Pie in the Sky is the deliciously addictive debut novel by Brisbane author, Remy Lai. It's a story of fraternal love, grief, loss, realising your dreams, cultural adjustment, and more happily, cake! I absolutely adored sinking into this absorbing middle grade tale which is told in heart-tugging prose and entertaining line illustrations (also by Remy). It's an immensely satisfying read sure to spark laughs (and the odd tear or two) in readers aged 8 - 12 although I'm betting adults will get as much out of it. Judge for yourself from my review.
Thanks to the sweet people of Walker Books Australia and to celebrate it's imminent Australian release this month, Dim's Write Stuff has not one but two copies of Pie in the Sky to giveaway!

To enter, simply tell me in 25 words or less what your favourite food is to cook with your family?
Email your answer along with your name and postal address to dimity. The two responses we like best will each win a copy of the book. Competi…

Crystal Clear: At The End of Holyrood Lane Crystal Kite Award Winner

Flick, the little girl who lives at the end of Holyrood Lane is doing her happy dance right now. And why not, her story, At The End of Holyrood Lane has won the SCBWI Crystal Kite Members' Choice Award 2019 for the Australia New Zealand Oceania region.

As the scribe of her story, I'm feeling pretty chuffed, too. And a little overwhelmed and incredulous. I mean considering the incredible level of talent the other two shortlistees possessed, I honestly thought my day in the sun was had and was more than satisfied to bask in the warmth of just being shortlisted. But I confess, nothing brightens the life of an author like a bit of bling. Crystal bling no less!

I should not have doubted the allure and strength of this story, though. After all, with a illustrative narrative provided by the exceptionally talented, Nicky Johnston, Flick had every chance in the world of having her story noticed.
And noticed it was. Without the phenomenal ground swell of support and voting provided by …
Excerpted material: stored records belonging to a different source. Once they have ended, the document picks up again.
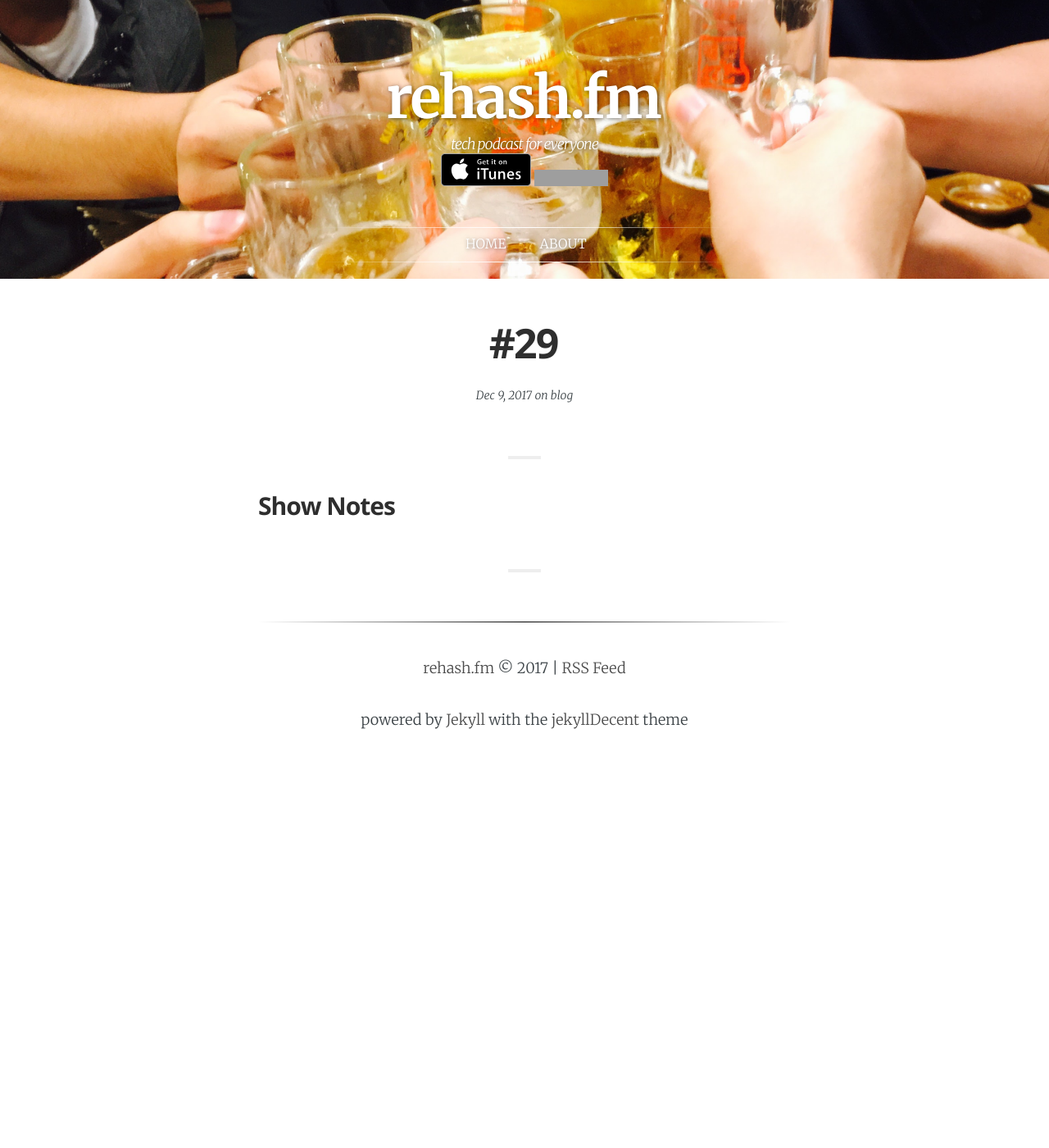
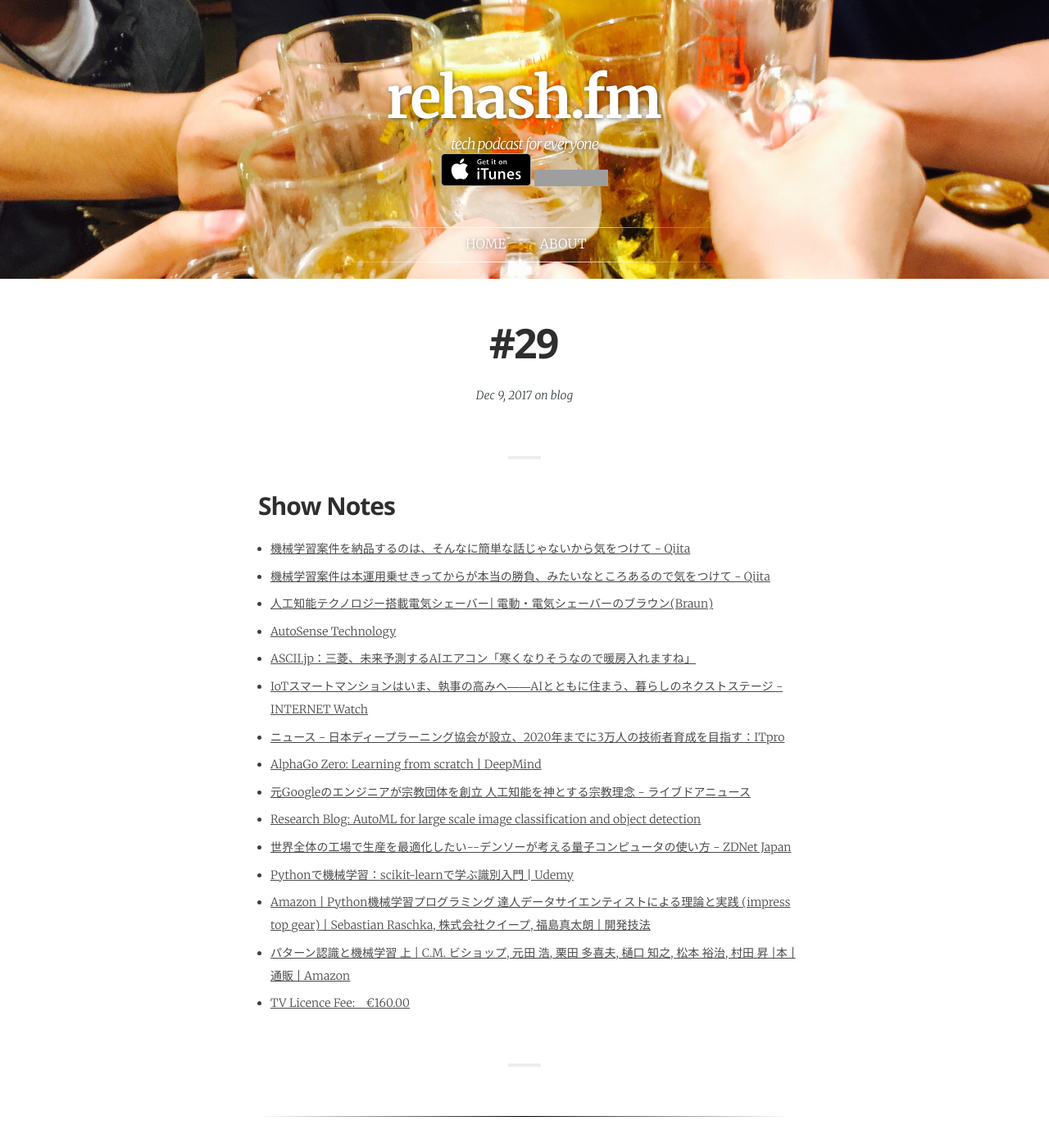
Before and after one commit to rehashfm/rehash.fm, a Jekyll site: the page built from _posts/2017-12-10-29.md, in a window 1280 px wide and 1400 px high. Shown: the whole window at 82% size. Built offline with Jekyll 4.4.1, drawn with Linux system fonts in a browser that asks for light colours; some web fonts are replaced; grey boxes are pictures that could not be loaded.

Commit message:
add links to _posts/2017-12-10-29.md
あとで順序とか直す

```diff
--- a/_posts/2017-12-10-29.md
+++ b/_posts/2017-12-10-29.md
@@ -9,3 +9,18 @@ excerpt:
 ---
 
 ## Show Notes
+- [機械学習案件を納品するのは、そんなに簡単な話じゃないから気をつけて \- Qiita](https://qiita.com/yoshizaki_kkgk/items/fa8b45918445bb3e6dc3){:target="_blank"}
+- [機械学習案件は本運用乗せきってからが本当の勝負、みたいなところあるので気をつけて \- Qiita](https://qiita.com/piyo7/items/59068fed6fb3e4b53174){:target="_blank"}
+- [人工知能テクノロジー搭載電気シェーバー\| 電動・電気シェーバーのブラウン\(Braun\)](https://www.braun.jp/ja-jp/male-grooming/shavers-for-men/autosense-technology){:target="_blank"}
+- [AutoSense Technology](https://us.braun.com/en-us/male-grooming/shavers-for-men/autosense-technology){:target="_blank"}
+- [ASCII\.jp：三菱、未来予測するAIエアコン「寒くなりそうなので暖房入れますね」](http://ascii.jp/elem/000/001/535/1535329/){:target="_blank"}
+- [IoTスマートマンションはいま、執事の高みへ――AIとともに住まう、暮らしのネクストステージ \- INTERNET Watch](https://internet.watch.impress.co.jp/docs/special/1093838.html){:target="_blank"}
+- [ニュース \- 日本ディープラーニング協会が設立、2020年までに3万人の技術者育成を目指す：ITpro](http://itpro.nikkeibp.co.jp/atcl/news/17/100402400/?rt=nocnt){:target="_blank"}
+- [AlphaGo Zero: Learning from scratch \| DeepMind](https://deepmind.com/blog/alphago-zero-learning-scratch/){:target="_blank"}
+- [元Googleのエンジニアが宗教団体を創立 人工知能を神とする宗教理念 \- ライブドアニュース](http://news.livedoor.com/article/detail/13709440/){:target="_blank"}
+- [Research Blog: AutoML for large scale image classification and object detection](https://research.googleblog.com/2017/11/automl-for-large-scale-image.html){:target="_blank"}
+- [世界全体の工場で生産を最適化したい\-\-デンソーが考える量子コンピュータの使い方 \- ZDNet Japan](https://japan.zdnet.com/article/35104799/){:target="_blank"}
+- [Pythonで機械学習：scikit\-learnで学ぶ識別入門 \| Udemy](https://www.udemy.com/python-scikit-learn/){:target="_blank"}
+- [Amazon \| Python機械学習プログラミング 達人データサイエンティストによる理論と実践 \(impress top gear\) \| Sebastian Raschka, 株式会社クイープ, 福島真太朗 \| 開発技法](https://www.amazon.co.jp/Python%E6%A9%9F%E6%A2%B0%E5%AD%A6%E7%BF%92%E3%83%97%E3%83%AD%E3%82%B0%E3%83%A9%E3%83%9F%E3%83%B3%E3%82%B0-%E9%81%94%E4%BA%BA%E3%83%87%E3%83%BC%E3%82%BF%E3%82%B5%E3%82%A4%E3%82%A8%E3%83%B3%E3%83%86%E3%82%A3%E3%82%B9%E3%83%88%E3%81%AB%E3%82%88%E3%82%8B%E7%90%86%E8%AB%96%E3%81%A8%E5%AE%9F%E8%B7%B5-impress-top-gear/dp/4844380605/ref=pd_sim_14_8?_encoding=UTF8&psc=1&refRID=54C36G5AS979KWZJ54FH){:target="_blank"}
+- [パターン認識と機械学習 上 \| C\.M\. ビショップ, 元田 浩, 栗田 多喜夫, 樋口 知之, 松本 裕治, 村田 昇 \|本 \| 通販 \| Amazon](https://www.amazon.co.jp/%E3%83%91%E3%82%BF%E3%83%BC%E3%83%B3%E8%AA%8D%E8%AD%98%E3%81%A8%E6%A9%9F%E6%A2%B0%E5%AD%A6%E7%BF%92-%E4%B8%8A-C-M-%E3%83%93%E3%82%B7%E3%83%A7%E3%83%83%E3%83%97/dp/4621061224/ref=pd_sim_14_20?_encoding=UTF8&psc=1&refRID=N3P5P226Q8ZCF5Z3P80C){:target="_blank"}
+- [TV Licence Fee:    €160\.00](http://www.anpost.ie/AnPost/MainContent/Personal+Customers/More+from+An+Post/TV+Licence/TV+Licence+home#second){:target="_blank"}
```
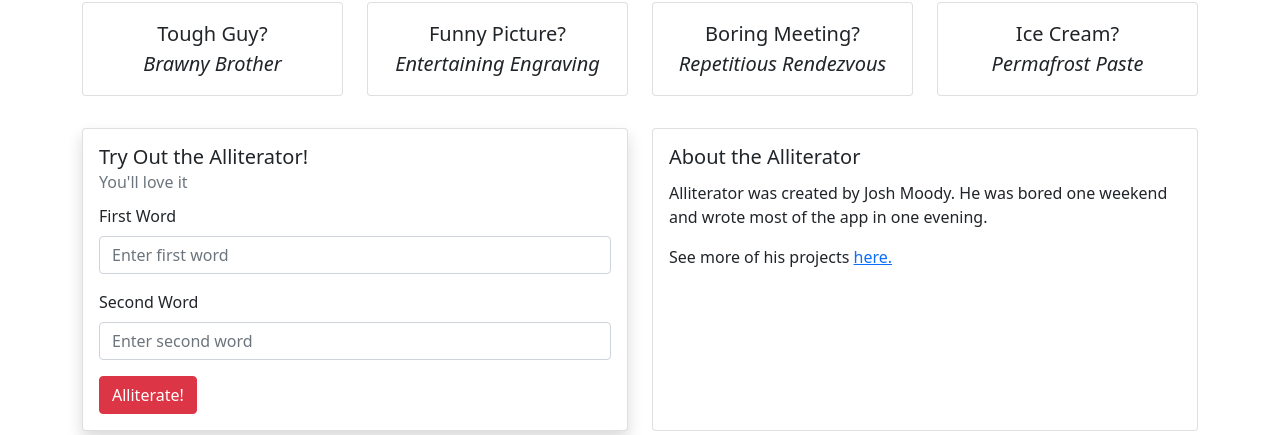
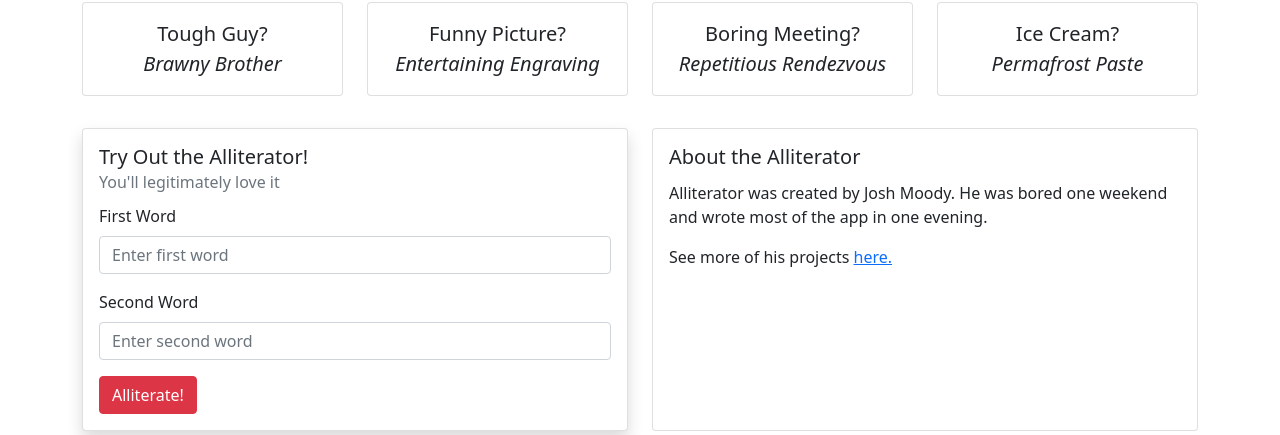
Before and after one commit to joshmoody24/alliterator, a Django app: page / in a window 1280 px wide. Shown: the part 192-627 px from the top of the page. Run offline with Django 4.2, Linux system fonts and the light colour scheme.

Commit message:
minor wording change

```diff
--- a/mainapp/templates/alliterator.html
+++ b/mainapp/templates/alliterator.html
@@ -5,7 +5,7 @@
 	<div class="col-md-8 col-lg-6">
 		<div class="card p-3 shadow rounded">
 		<h5 class="card-title">Try Out the Alliterator!</h5>
-		<h6 class="card-subtitle mb-2 text-muted">You'll love it</h6>
+		<h6 class="card-subtitle mb-2 text-muted">You'll legitimately love it</h6>
 		<form class="mt-1" method="post" action={% url 'submit' %}>
 			{% csrf_token %}
 			<div class="mb-3">
--- a/mainapp/templates/index.html
+++ b/mainapp/templates/index.html
@@ -41,7 +41,7 @@
 	<div class="col-md-8 col-lg-6">
 		<div class="card p-3 shadow rounded">
 		<h5 class="card-title">Try Out the Alliterator!</h5>
-		<h6 class="card-subtitle mb-2 text-muted">You'll love it</h6>
+		<h6 class="card-subtitle mb-2 text-muted">You'll legitimately love it</h6>
 		<form class="mt-1" method="post" action={% url 'submit' %}>
 			{% csrf_token %}
 			<div class="mb-3">
```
Review: Young Dark Emu

For those of you who are not familiar with Dark Emu, this younger reader rendition by Bruce Pascoe will soon bring you up to speed. Young Dark Emu: A Truer History not only depicts Australia’s pre-European colonisation, it gently prompts school-aged readers to consider a different version of this history.

It’s a common, long-held (mis)conception that Aboriginal Australians were a nomadic people living serendipitous lives at the mercy of the land and its inhospitable climate; views that often equate to an uncivilised, lowly race incapable of sustaining long term civilisation. It turns out, nothing could be further from the truth.

Using documented, personal eyewitness accounts secured from the records and diaries of the first European explorers and settlers, Pascoe reveals the true nature of Australia’s Indigenous occupants. It’s a fair dinkum coin flip for this information documents the numerous ingenious ways Aboriginals not only harnessed the best qualities of the land they inhabited …